* _What is required_
Write the entries again exactly, with no line missing.

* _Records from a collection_
<<<<

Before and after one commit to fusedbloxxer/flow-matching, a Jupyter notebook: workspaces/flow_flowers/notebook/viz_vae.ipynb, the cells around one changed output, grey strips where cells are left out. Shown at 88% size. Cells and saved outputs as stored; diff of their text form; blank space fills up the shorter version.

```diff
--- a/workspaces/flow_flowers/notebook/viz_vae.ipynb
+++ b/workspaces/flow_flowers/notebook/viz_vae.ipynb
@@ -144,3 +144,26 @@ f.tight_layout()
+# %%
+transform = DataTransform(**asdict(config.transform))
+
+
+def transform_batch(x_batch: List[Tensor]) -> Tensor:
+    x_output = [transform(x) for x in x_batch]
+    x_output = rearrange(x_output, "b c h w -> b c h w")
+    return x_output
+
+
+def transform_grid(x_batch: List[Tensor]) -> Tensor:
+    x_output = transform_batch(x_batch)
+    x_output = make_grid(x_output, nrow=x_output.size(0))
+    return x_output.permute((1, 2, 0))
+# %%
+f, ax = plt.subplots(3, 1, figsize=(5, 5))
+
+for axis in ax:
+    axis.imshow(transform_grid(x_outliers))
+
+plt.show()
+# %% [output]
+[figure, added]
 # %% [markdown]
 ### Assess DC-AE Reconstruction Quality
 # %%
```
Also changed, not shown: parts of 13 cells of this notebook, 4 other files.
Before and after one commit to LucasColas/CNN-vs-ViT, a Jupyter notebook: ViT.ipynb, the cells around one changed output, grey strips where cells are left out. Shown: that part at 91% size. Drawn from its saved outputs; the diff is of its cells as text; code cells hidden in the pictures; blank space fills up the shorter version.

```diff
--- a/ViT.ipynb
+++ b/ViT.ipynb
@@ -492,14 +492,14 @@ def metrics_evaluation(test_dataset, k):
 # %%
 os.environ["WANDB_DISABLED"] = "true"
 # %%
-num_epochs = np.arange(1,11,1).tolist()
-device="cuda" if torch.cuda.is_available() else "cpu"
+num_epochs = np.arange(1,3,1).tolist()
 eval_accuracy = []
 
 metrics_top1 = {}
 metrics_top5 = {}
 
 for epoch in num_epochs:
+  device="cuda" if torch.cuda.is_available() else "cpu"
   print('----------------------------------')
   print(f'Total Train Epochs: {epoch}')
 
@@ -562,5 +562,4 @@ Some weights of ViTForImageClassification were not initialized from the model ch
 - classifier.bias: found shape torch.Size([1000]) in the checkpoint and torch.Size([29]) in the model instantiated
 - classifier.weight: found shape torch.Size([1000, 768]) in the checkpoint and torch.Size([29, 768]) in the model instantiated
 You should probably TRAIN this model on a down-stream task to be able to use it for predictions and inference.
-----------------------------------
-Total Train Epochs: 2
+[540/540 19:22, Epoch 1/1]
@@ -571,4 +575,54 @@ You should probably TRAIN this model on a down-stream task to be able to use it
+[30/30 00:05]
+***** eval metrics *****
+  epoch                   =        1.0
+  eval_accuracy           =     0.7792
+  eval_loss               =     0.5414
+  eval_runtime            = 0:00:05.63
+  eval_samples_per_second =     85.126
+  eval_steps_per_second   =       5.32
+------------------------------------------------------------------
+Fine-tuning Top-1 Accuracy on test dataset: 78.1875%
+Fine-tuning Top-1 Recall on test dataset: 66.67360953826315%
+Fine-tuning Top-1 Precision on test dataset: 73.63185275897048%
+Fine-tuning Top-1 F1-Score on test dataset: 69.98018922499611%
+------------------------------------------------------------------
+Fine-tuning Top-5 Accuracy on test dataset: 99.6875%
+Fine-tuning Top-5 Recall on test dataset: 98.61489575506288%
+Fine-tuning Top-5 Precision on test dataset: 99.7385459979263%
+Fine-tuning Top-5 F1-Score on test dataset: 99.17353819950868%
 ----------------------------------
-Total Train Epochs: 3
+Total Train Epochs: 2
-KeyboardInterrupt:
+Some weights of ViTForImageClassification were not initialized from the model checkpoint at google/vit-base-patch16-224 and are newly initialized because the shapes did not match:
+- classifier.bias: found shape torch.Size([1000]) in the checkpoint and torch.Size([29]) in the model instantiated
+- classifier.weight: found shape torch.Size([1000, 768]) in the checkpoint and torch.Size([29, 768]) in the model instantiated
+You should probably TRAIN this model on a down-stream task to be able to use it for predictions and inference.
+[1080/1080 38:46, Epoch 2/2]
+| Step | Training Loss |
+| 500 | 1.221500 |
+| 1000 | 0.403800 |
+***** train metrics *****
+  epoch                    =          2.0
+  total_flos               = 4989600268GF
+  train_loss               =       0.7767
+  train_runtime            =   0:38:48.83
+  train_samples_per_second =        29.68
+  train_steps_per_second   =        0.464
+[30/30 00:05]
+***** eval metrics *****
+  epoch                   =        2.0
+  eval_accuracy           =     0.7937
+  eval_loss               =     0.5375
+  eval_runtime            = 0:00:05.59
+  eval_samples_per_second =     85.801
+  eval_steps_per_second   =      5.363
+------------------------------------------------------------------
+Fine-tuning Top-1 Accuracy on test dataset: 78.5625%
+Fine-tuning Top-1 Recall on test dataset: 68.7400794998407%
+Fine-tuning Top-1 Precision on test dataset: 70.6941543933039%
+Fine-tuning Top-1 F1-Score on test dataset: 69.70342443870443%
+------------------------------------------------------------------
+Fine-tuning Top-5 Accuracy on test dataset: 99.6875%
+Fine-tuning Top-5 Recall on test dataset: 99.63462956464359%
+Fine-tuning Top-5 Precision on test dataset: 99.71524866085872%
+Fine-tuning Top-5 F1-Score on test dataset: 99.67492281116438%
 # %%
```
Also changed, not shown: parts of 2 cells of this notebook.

>>>>

* _Reply_
Before and after one commit to fusedbloxxer/flow-matching, a Jupyter notebook: workspaces/flow_flowers/notebook/viz_vae.ipynb, the cells around one changed output, grey strips where cells are left out. Shown at 88% size. Cells and saved outputs as stored; diff of their text form; blank space fills up the shorter version.

```diff
--- a/workspaces/flow_flowers/notebook/viz_vae.ipynb
+++ b/workspaces/flow_flowers/notebook/viz_vae.ipynb
@@ -144,3 +144,26 @@ f.tight_layout()
+# %%
+transform = DataTransform(**asdict(config.transform))
+
+
+def transform_batch(x_batch: List[Tensor]) -> Tensor:
+    x_output = [transform(x) for x in x_batch]
+    x_output = rearrange(x_output, "b c h w -> b c h w")
+    return x_output
+
+
+def transform_grid(x_batch: List[Tensor]) -> Tensor:
+    x_output = transform_batch(x_batch)
+    x_output = make_grid(x_output, nrow=x_output.size(0))
+    return x_output.permute((1, 2, 0))
+# %%
+f, ax = plt.subplots(3, 1, figsize=(5, 5))
+
+for axis in ax:
+    axis.imshow(transform_grid(x_outliers))
+
+plt.show()
+# %% [output]
+[figure, added]
 # %% [markdown]
 ### Assess DC-AE Reconstruction Quality
 # %%
```
Also changed, not shown: parts of 13 cells of this notebook, 4 other files.
Before and after one commit to LucasColas/CNN-vs-ViT, a Jupyter notebook: ViT.ipynb, the cells around one changed output, grey strips where cells are left out. Shown: that part at 91% size. Drawn from its saved outputs; the diff is of its cells as text; code cells hidden in the pictures; blank space fills up the shorter version.

```diff
--- a/ViT.ipynb
+++ b/ViT.ipynb
@@ -492,14 +492,14 @@ def metrics_evaluation(test_dataset, k):
 # %%
 os.environ["WANDB_DISABLED"] = "true"
 # %%
-num_epochs = np.arange(1,11,1).tolist()
-device="cuda" if torch.cuda.is_available() else "cpu"
+num_epochs = np.arange(1,3,1).tolist()
 eval_accuracy = []
 
 metrics_top1 = {}
 metrics_top5 = {}
 
 for epoch in num_epochs:
+  device="cuda" if torch.cuda.is_available() else "cpu"
   print('----------------------------------')
   print(f'Total Train Epochs: {epoch}')
 
@@ -562,5 +562,4 @@ Some weights of ViTForImageClassification were not initialized from the model ch
 - classifier.bias: found shape torch.Size([1000]) in the checkpoint and torch.Size([29]) in the model instantiated
 - classifier.weight: found shape torch.Size([1000, 768]) in the checkpoint and torch.Size([29, 768]) in the model instantiated
 You should probably TRAIN this model on a down-stream task to be able to use it for predictions and inference.
-----------------------------------
-Total Train Epochs: 2
+[540/540 19:22, Epoch 1/1]
@@ -571,4 +575,54 @@ You should probably TRAIN this model on a down-stream task to be able to use it
+[30/30 00:05]
+***** eval metrics *****
+  epoch                   =        1.0
+  eval_accuracy           =     0.7792
+  eval_loss               =     0.5414
+  eval_runtime            = 0:00:05.63
+  eval_samples_per_second =     85.126
+  eval_steps_per_second   =       5.32
+------------------------------------------------------------------
+Fine-tuning Top-1 Accuracy on test dataset: 78.1875%
+Fine-tuning Top-1 Recall on test dataset: 66.67360953826315%
+Fine-tuning Top-1 Precision on test dataset: 73.63185275897048%
+Fine-tuning Top-1 F1-Score on test dataset: 69.98018922499611%
+------------------------------------------------------------------
+Fine-tuning Top-5 Accuracy on test dataset: 99.6875%
+Fine-tuning Top-5 Recall on test dataset: 98.61489575506288%
+Fine-tuning Top-5 Precision on test dataset: 99.7385459979263%
+Fine-tuning Top-5 F1-Score on test dataset: 99.17353819950868%
 ----------------------------------
-Total Train Epochs: 3
+Total Train Epochs: 2
-KeyboardInterrupt:
+Some weights of ViTForImageClassification were not initialized from the model checkpoint at google/vit-base-patch16-224 and are newly initialized because the shapes did not match:
+- classifier.bias: found shape torch.Size([1000]) in the checkpoint and torch.Size([29]) in the model instantiated
+- classifier.weight: found shape torch.Size([1000, 768]) in the checkpoint and torch.Size([29, 768]) in the model instantiated
+You should probably TRAIN this model on a down-stream task to be able to use it for predictions and inference.
+[1080/1080 38:46, Epoch 2/2]
+| Step | Training Loss |
+| 500 | 1.221500 |
+| 1000 | 0.403800 |
+***** train metrics *****
+  epoch                    =          2.0
+  total_flos               = 4989600268GF
+  train_loss               =       0.7767
+  train_runtime            =   0:38:48.83
+  train_samples_per_second =        29.68
+  train_steps_per_second   =        0.464
+[30/30 00:05]
+***** eval metrics *****
+  epoch                   =        2.0
+  eval_accuracy           =     0.7937
+  eval_loss               =     0.5375
+  eval_runtime            = 0:00:05.59
+  eval_samples_per_second =     85.801
+  eval_steps_per_second   =      5.363
+------------------------------------------------------------------
+Fine-tuning Top-1 Accuracy on test dataset: 78.5625%
+Fine-tuning Top-1 Recall on test dataset: 68.7400794998407%
+Fine-tuning Top-1 Precision on test dataset: 70.6941543933039%
+Fine-tuning Top-1 F1-Score on test dataset: 69.70342443870443%
+------------------------------------------------------------------
+Fine-tuning Top-5 Accuracy on test dataset: 99.6875%
+Fine-tuning Top-5 Recall on test dataset: 99.63462956464359%
+Fine-tuning Top-5 Precision on test dataset: 99.71524866085872%
+Fine-tuning Top-5 F1-Score on test dataset: 99.67492281116438%
 # %%
```
Also changed, not shown: parts of 2 cells of this notebook.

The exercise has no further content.